When the leaves arrive they too can used, to be infused for making a tea. However most people tend to pick from this wonderful gift of nature when the year is almost over and the frost have given these particular berries a little coating to ensure they are perfect for your making your gin. Yes its the sloe bush, that many people can and do use in lots of recipes. However most people I know only ever make gin from them. (and why not). Yet they make a wonderful inclusion to a hedgerow jelly and a fantastic addition to an ice cream especially if they have been used to make gin first!
But before all of those recipes try this one. They would look great on a chocolate cake. Simple, perfect elegant.
An easy Recipe for crystallising flowers:
Ingredients Edible Flowers
An egg white that has been stired with a folk but not beaten.
Equipment a model paint brush ( the type yo get with an air-fix model)
If you have picked the flowers yourself be sure to check for little flies bugs etc.
Dip your paint brush n the egg white and carry fully paint the petals.
Dust with the caster sugar and leave to dry on parchment paper for a few hours.
As you know I am a fan of this particular farm in Spain their love and passion for growing organic oranges spreads across from Spain to our shores and into our kitchens like rays of the sun. You can buy these beauties from River Ford Organics, or Waitrose and a few independent retailers. This week on BBC radio Solent I talk about the farm marmalade making and here is the recipe the wonderful farmers send with their beautiful orange:

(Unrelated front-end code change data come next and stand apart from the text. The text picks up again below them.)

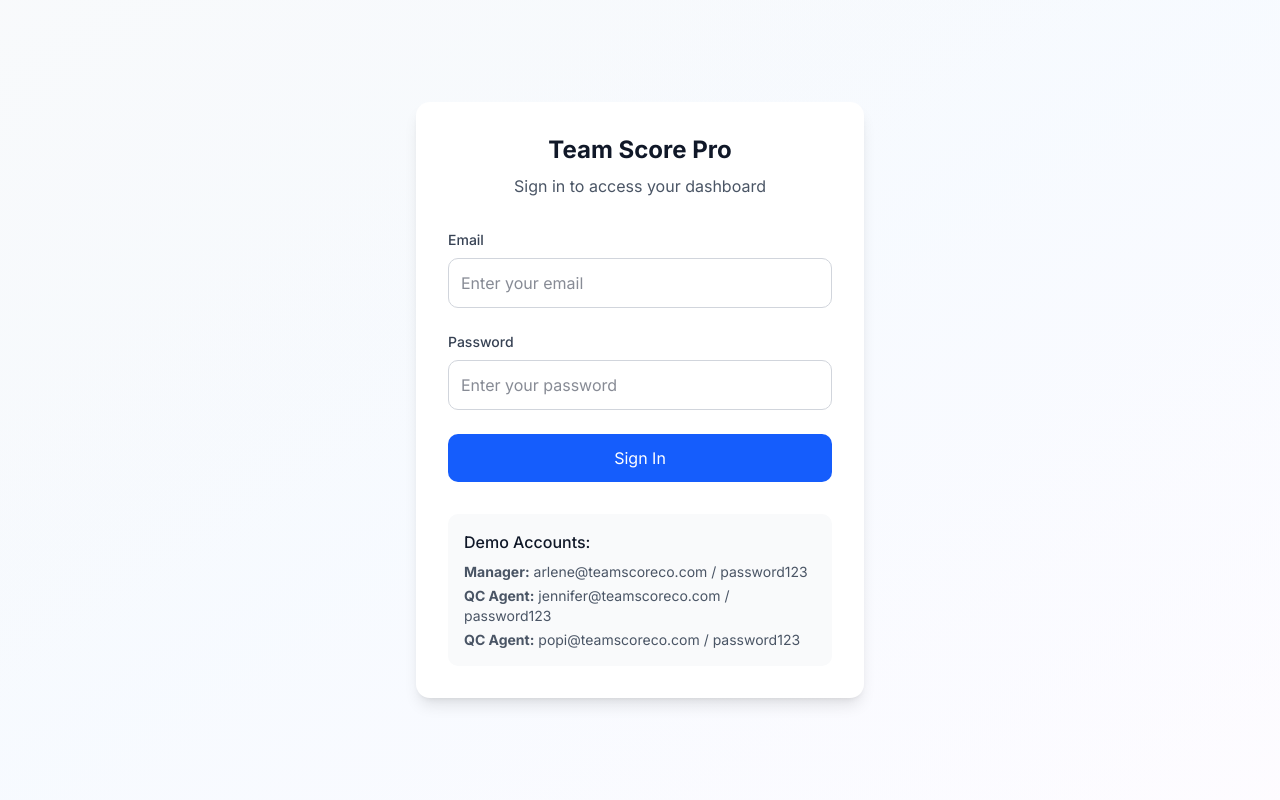
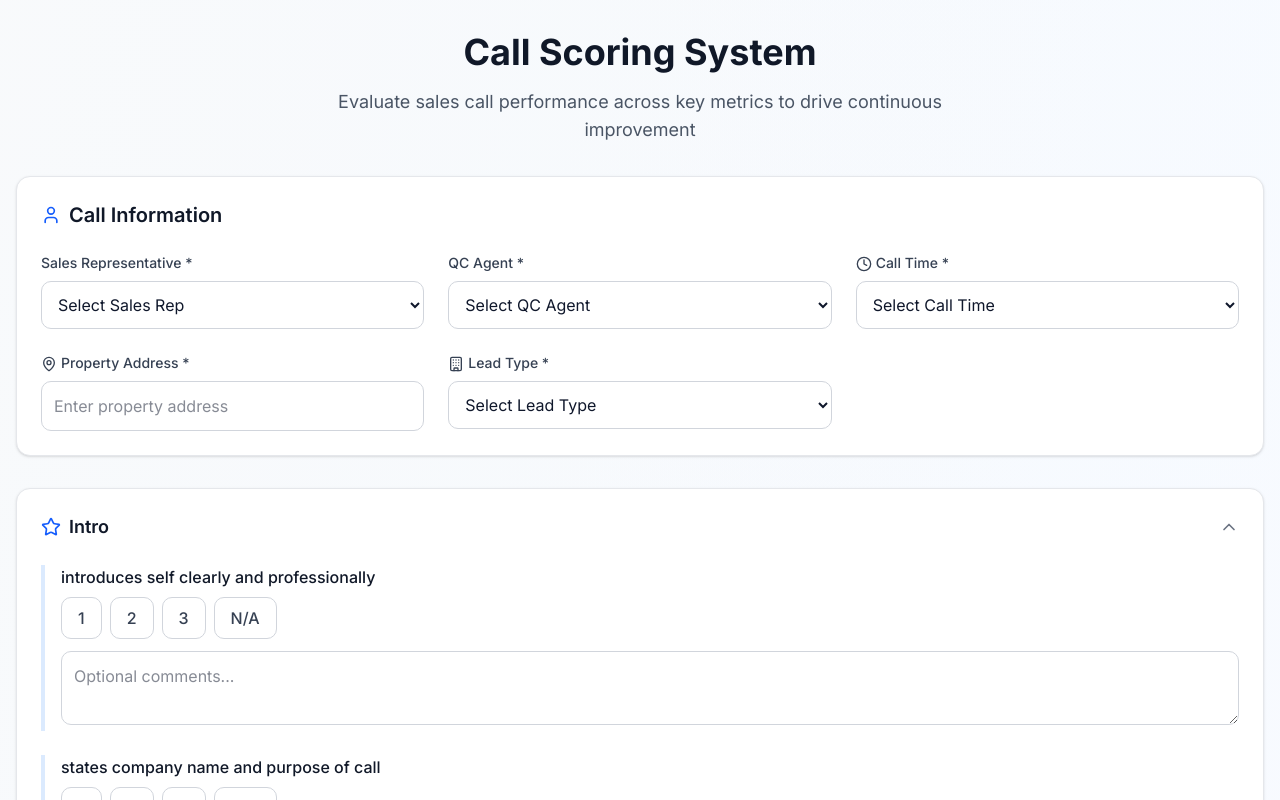
Before and after one commit to kurtmwiid-code/team-score-app, a Next.js app: page /scoring in a window 1280 px wide. Shown: the top 800 px of the page. Built offline with nearby package versions, Linux system fonts and the light colour scheme.

Commit message:
Remove authentication system completely

```diff
--- a/components/AuthWrapper.tsx
+++ b/components/AuthWrapper.tsx
@@ -1,179 +1,12 @@
 'use client'
 
-import { useState, useEffect, ReactNode } from 'react'
-import { createClient } from '@supabase/supabase-js'
-import type { User, Session } from '@supabase/supabase-js'
-import { supabase } from '@/lib/supabaseClient'
-
+import { ReactNode } from 'react'
 
 interface AuthWrapperProps {
   children: ReactNode
 }
 
 export default function AuthWrapper({ children }: AuthWrapperProps) {
-  const [user, setUser] = useState<User | null>(null)
-  const [loading, setLoading] = useState(true)
-  const [email, setEmail] = useState('')
-  const [password, setPassword] = useState('')
-  const [loginError, setLoginError] = useState('')
-  const [isLoggingIn, setIsLoggingIn] = useState(false)
-
-  useEffect(() => {
-    // Check current session
-    const checkUser = async () => {
-      const { data: { session } } = await supabase.auth.getSession()
-      setUser(session?.user ?? null)
-      setLoading(false)
-    }
-
-    checkUser()
-
-    // Listen for auth changes
-    const { data: { subscription } } = supabase.auth.onAuthStateChange(
-      (event: string, session: Session | null) => {
-        setUser(session?.user ?? null)
-        setLoading(false)
-      }
-    )
-
-    return () => subscription.unsubscribe()
-  }, [])
-
-  const handleLogin = async (e: React.FormEvent) => {
-    e.preventDefault()
-    setIsLoggingIn(true)
-    setLoginError('')
-
-    try {
-      const { data, error } = await supabase.auth.signInWithPassword({
-        email,
-        password,
-      })
-
-      if (error) {
-        setLoginError(error.message)
-      } else {
-        setUser(data.user)
-      }
-    } catch (error) {
-      setLoginError('An unexpected error occurred')
-    } finally {
-      setIsLoggingIn(false)
-    }
-  }
-
-  const handleLogout = async () => {
-    await supabase.auth.signOut()
-    setUser(null)
-  }
-
-  if (loading) {
-    return (
-      <div className="min-h-screen bg-gradient-to-br from-slate-50 via-blue-50/30 to-purple-50/20 flex items-center justify-center">
-        <div className="text-center">
-          <div className="animate-spin rounded-full h-12 w-12 border-b-2 border-blue-600 mx-auto mb-4"></div>
-          <p className="text-gray-600">Loading...</p>
-        </div>
-      </div>
-    )
-  }
-
-  if (!user) {
-    return (
-      <div className="min-h-screen bg-gradient-to-br from-slate-50 via-blue-50/30 to-purple-50/20 flex items-center justify-center">
-        <div className="bg-white p-8 rounded-xl shadow-lg w-full max-w-md">
-          <div className="text-center mb-8">
-            <h1 className="text-2xl font-bold text-gray-900 mb-2">Team Score Pro</h1>
-            <p className="text-gray-600">Sign in to access your dashboard</p>
-          </div>
-
-          <form onSubmit={handleLogin} className="space-y-6">
-            <div>
-              <label htmlFor="email" className="block text-sm font-medium text-gray-700 mb-2">
-                Email
-              </label>
-              <input
-                id="email"
-                type="email"
-                value={email}
-                onChange={(e) => setEmail(e.target.value)}
-                className="w-full p-3 border border-gray-300 rounded-lg focus:ring-2 focus:ring-blue-500 focus:border-transparent"
-                placeholder="Enter your email"
-                required
-              />
-            </div>
-
-            <div>
-              <label htmlFor="password" className="block text-sm font-medium text-gray-700 mb-2">
-                Password
-              </label>
-              <input
-                id="password"
-                type="password"
-                value={password}
-                onChange={(e) => setPassword(e.target.value)}
-                className="w-full p-3 border border-gray-300 rounded-lg focus:ring-2 focus:ring-blue-500 focus:border-transparent"
-                placeholder="Enter your password"
-                required
-              />
-            </div>
-
-            {loginError && (
-              <div className="p-3 bg-red-50 border border-red-200 rounded-lg">
-                <p className="text-red-800 text-sm">{loginError}</p>
-              </div>
-            )}
-
-            <button
-              type="submit"
-              disabled={isLoggingIn}
-              className="w-full bg-blue-600 text-white py-3 px-4 rounded-lg hover:bg-blue-700 disabled:opacity-50 disabled:cursor-not-allowed transition-colors flex items-center justify-center"
-            >
-              {isLoggingIn ? (
-                <>
-                  <div className="animate-spin rounded-full h-4 w-4 border-2 border-white border-t-transparent mr-2"></div>
-                  Signing in...
-                </>
-              ) : (
-                'Sign In'
-              )}
-            </button>
-          </form>
-
-          <div className="mt-8 p-4 bg-gray-50 rounded-lg">
-            <h3 className="font-medium text-gray-900 mb-2">Demo Accounts:</h3>
-            <div className="text-sm text-gray-600 space-y-1">
-              <p><strong>Manager:</strong> arlene@teamscoreco.com / password123</p>
-              <p><strong>QC Agent:</strong> jennifer@teamscoreco.com / password123</p>
-              <p><strong>QC Agent:</strong> popi@teamscoreco.com / password123</p>
-            </div>
-          </div>
-        </div>
-      </div>
-    )
-  }
-
-  return (
-    <div>
-      {/* User info bar */}
-      <div className="bg-white border-b border-gray-200 px-6 py-3">
-        <div className="flex items-center justify-between max-w-7xl mx-auto">
-          <div className="flex items-center gap-3">
-            <div className="w-8 h-8 bg-blue-600 rounded-full flex items-center justify-center text-white font-semibold text-sm">
-              {user.email?.charAt(0).toUpperCase()}
-            </div>
-            <span className="text-gray-700 font-medium">{user.email}</span>
-          </div>
-          <button
-            onClick={handleLogout}
-            className="text-gray-600 hover:text-gray-900 text-sm font-medium transition-colors"
-          >
-            Sign Out
-          </button>
-        </div>
-      </div>
-
-      {children}
-    </div>
-  )
+  // Simply return the children without any authentication
+  return <>{children}</>
 }
```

Ingredients: 1 kilo of Ava Marie Seville Oranges.
2.5 kilos of sugar.
Weight the empty pan and note it down (for stage 12)
Wash the oranges and lemon dry.

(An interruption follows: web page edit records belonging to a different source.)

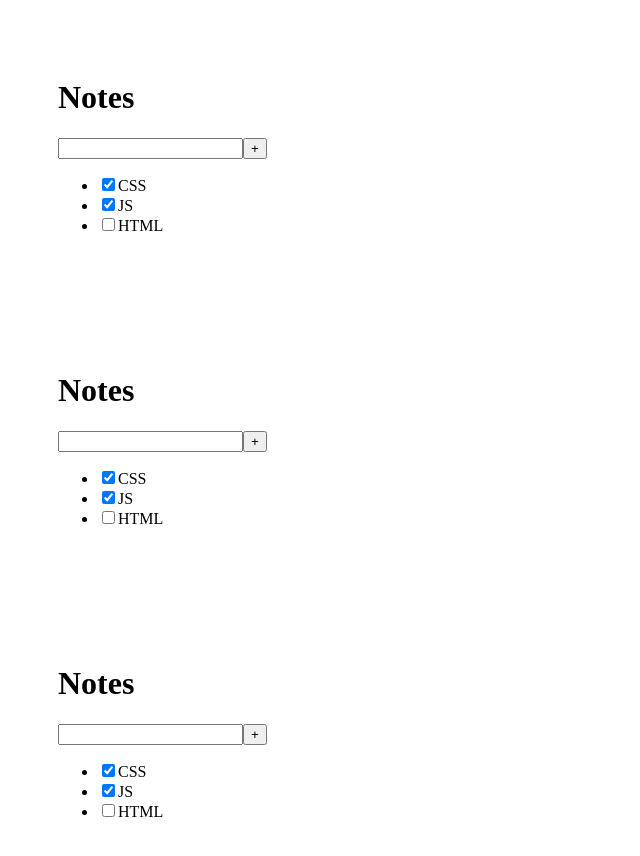
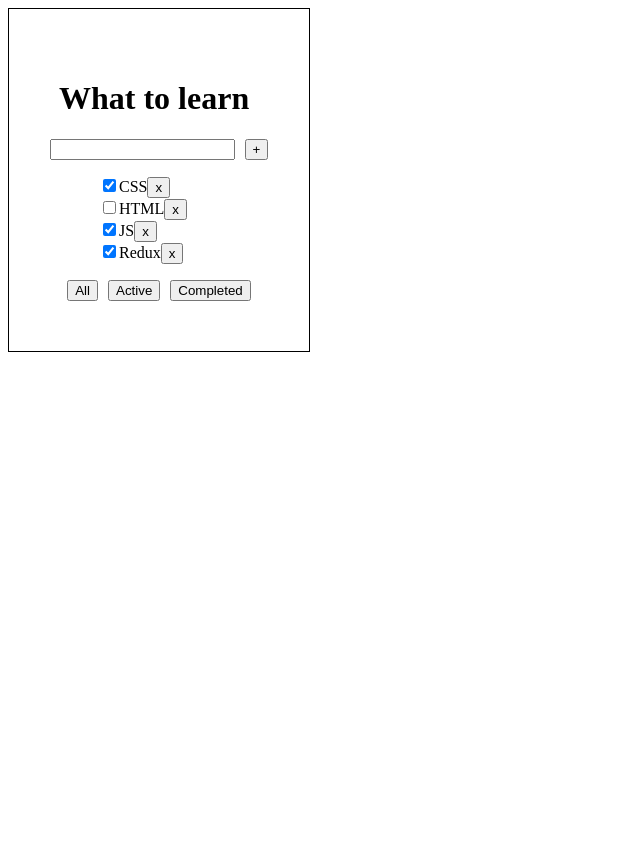
Before and after one commit to BohdanKrav4enko/ToDoList, a React (Vite) app: page / in a window 1280 px wide. Shown: the top 856 px of the page, without its empty margins (0-640 px from the left). After the commit the page ends 800 px from the top, so only its background shows below. Built offline with nearby package versions, Linux system fonts and the light colour scheme.

Commit message:
Немного деструктурировал, добавил фильтр, мап для заметок

```diff
--- a/src/App.tsx
+++ b/src/App.tsx
@@ -1,12 +1,9 @@
-import {Notes} from "./components/Notes.tsx";
+import {Tasks} from "./layout/tasks/Tasks.tsx";
 
 export function App() {
-
   return (
     <>
-      <Notes/>
-      <Notes/>
-      <Notes/>
+      <Tasks/>
     </>
   )
 }
--- a/src/components/Notes.tsx
+++ /dev/null
@@ -1,24 +0,0 @@
-import styled from "styled-components";
-
-export const Notes = () => {
-    return (
-        <StyledNotes>
-            <h1>Notes</h1>
-            <div>
-                <input type="text"/>
-                <button>+</button>
-            </div>
-            <ul>
-                <li><input type={"checkbox"} checked={true}/>CSS</li>
-                <li><input type={"checkbox"} checked={true}/>JS</li>
-                <li><input type={"checkbox"} checked={false}/>HTML</li>
-            </ul>
-        </StyledNotes>
-    );
-};
-
-const StyledNotes = styled.div`
-    display: flex;
-    flex-direction: column;
-    padding: 50px;
-`
--- /dev/null
+++ b/src/layout/tasks/Tasks.tsx
@@ -0,0 +1,39 @@
+import {Task} from "./task/Task.tsx";
+import {useState} from "react";
+
+export type FilterValuesType = "all" | "completed" | "active"
+
+export const Tasks = () => {
+    const [tasks, setTasks] = useState(
+        [
+            {id: 1, title: 'CSS', isDone: true},
+            {id: 2, title: 'HTML', isDone: false},
+            {id: 3, title: 'JS', isDone: true},
+            {id: 4, title: 'Redux', isDone: true},
+        ]
+    )
+    const [filter, setFilter] = useState<FilterValuesType>("all")
+
+    let taskForToDoList = tasks;
+    if (filter === "completed") {
+        taskForToDoList = tasks.filter(t => t.isDone);
+    }
+    if (filter === "active") {
+        taskForToDoList = tasks.filter(t => !t.isDone);
+    }
+
+    const removeTask = (id: number) => {
+        let filtredTasks = tasks.filter(t => t.id !== id)
+        setTasks(filtredTasks);
+    }
+
+    const changeFilter = (value: FilterValuesType) => {
+        setFilter(value);
+    }
+
+    return (
+        <>
+            <Task changeFilter={changeFilter} title="What to learn" tasks={taskForToDoList} removeTask={removeTask}/>
+        </>
+    )
+};
--- /dev/null
+++ b/src/layout/tasks/task/Task.tsx
@@ -0,0 +1,72 @@
+import styled from "styled-components";
+import {FilterValuesType} from "../Tasks.tsx";
+
+type TaskType ={
+    id: number;
+    title: string;
+    isDone: boolean;
+}
+
+type TaskPropsType = {
+    title: string;
+    tasks: Array<TaskType>;
+    removeTask: (id: number) => void;
+    changeFilter: (value: FilterValuesType) => void;
+}
+
+export const Task = (props: TaskPropsType) => {
+    return (
+        <StyledNotes>
+            <NoteContainer>
+                <h1>{props.title}</h1>
+                <StyledInput>
+                    <input type="text"/>
+                    <button>+</button>
+                </StyledInput>
+                <StyledList>
+                    {props.tasks.map((t: TaskType, index: number) => {
+                        return <li><input key={index} type={"checkbox"} checked={t.isDone}/>{t.title}<button onClick={() => {props.removeTask(t.id)}}>x</button></li>
+                    })}
+                </StyledList>
+                <StyledNoteFooter>
+                    <button onClick={() => {props.changeFilter('all')}}>All</button>
+                    <button onClick={() => {props.changeFilter('completed')}}>Active</button>
+                    <button onClick={() => {props.changeFilter('active')}}>Completed</button>
+                </StyledNoteFooter>
+            </NoteContainer>
+        </StyledNotes>
+    );
+};
+
+const StyledNotes = styled.div`
+    border: 1px solid black;
+    display: flex;
+    flex-direction: column;
+    padding: 50px;
+    max-width: 200px;
+    width: 100%;
+
+    li {
+        list-style: none
+    }
+`
+const StyledList = styled.ul`
+
+`
+const StyledInput = styled.div`
+    display: flex;
+    align-items: center;
+    justify-content: center;
+    gap: 0 10px;
+`
+const StyledNoteFooter = styled.div`
+    display: flex;
+    align-items: center;
+    justify-content: center;
+    gap: 0 10px;
+`
+const NoteContainer = styled.div`
+    display: flex;
+    flex-direction: column;
+
+`
```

cut out the pips, saving them in a cup.
Cut the peel of the oranges and lemon into shreds.
Place the fruit into a stainless steel container.
Weight it and or every half of kilo of fruit add 1.5 litres of water.
From this measured water,take out a drop to cover the pips in the cup. If the measured water reaches 3 litres, remove 1/4 of litre.
Leave to soak over night.
The Following morning place the pips and the gelatine in a muslin sack and tie it to the handle of the pot, where you are going to cook the marmalade.
Squeeze the bag thoroughly and make sure it stays in the water with the peels.
Boil everything for approximately one hour until the peels are soft. ( make sure its a soft boil and cover with a lid or make a foil lid so that the liquid does not evaporate too much.)
Remove from the heat and weight the pan. Take away the weight of the pan and for each kilo of fruit add 1 kilo of sugar.
Slowly sir in the sugar until it has dissolved. Once it has dissolved slowly bring it to a rolling boil (stir continuously)
Cook for about half an hour to a maximum of 45 minutes.
take the pan off the heat when you are checking for setting point. To check for setting point you will need to remove a small amount from the pan and place on drop onto your plate that in the fridge. once it has cooled on the plate you can do the wrinkle check, pushing the marmalade with your finger and it will wrinkle.
Once you are satisfied with the set, pour into clean sterilised jars, lid and leave to cool.
Useful information and tips:
To sterilise jars wash and place in an oven for 10 mins. leave in the oven until required.
When cooking marmalade, you will feel it thicken when you stir the marmalade with your wooden spoon, the more you cook marmalade the earlier it will be to recognise the texture change whilst cooking. Just before she sets it starts to shimmer and glow turning silky.